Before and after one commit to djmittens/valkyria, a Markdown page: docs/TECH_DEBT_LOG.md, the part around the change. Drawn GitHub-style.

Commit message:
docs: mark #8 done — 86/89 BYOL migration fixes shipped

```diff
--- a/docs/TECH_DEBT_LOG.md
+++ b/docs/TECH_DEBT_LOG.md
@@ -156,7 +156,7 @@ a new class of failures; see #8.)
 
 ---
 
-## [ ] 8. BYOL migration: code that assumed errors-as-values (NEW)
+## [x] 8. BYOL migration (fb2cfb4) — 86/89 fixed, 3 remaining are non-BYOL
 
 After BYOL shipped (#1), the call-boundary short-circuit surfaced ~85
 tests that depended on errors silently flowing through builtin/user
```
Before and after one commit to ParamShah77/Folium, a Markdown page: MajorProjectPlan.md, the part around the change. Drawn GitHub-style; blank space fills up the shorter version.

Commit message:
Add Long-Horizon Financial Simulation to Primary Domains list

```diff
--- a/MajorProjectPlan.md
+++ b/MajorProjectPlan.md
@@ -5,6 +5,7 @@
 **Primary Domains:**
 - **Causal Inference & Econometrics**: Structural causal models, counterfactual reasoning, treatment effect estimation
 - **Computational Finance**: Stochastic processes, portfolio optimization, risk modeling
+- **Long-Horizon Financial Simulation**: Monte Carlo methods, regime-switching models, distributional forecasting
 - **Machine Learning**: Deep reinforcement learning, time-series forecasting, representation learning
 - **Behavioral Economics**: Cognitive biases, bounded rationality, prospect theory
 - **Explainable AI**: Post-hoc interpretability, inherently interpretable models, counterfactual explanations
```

____________

** Requirement **
Please go line by line through the records above, copying each one that holds the string "migration".

** Solution for this task **
docs: mark #8 done — 86/89 BYOL migration fixes shipped
-## [ ] 8. BYOL migration: code that assumed errors-as-values (NEW)
+## [x] 8. BYOL migration (fb2cfb4) — 86/89 fixed, 3 remaining are non-BYOL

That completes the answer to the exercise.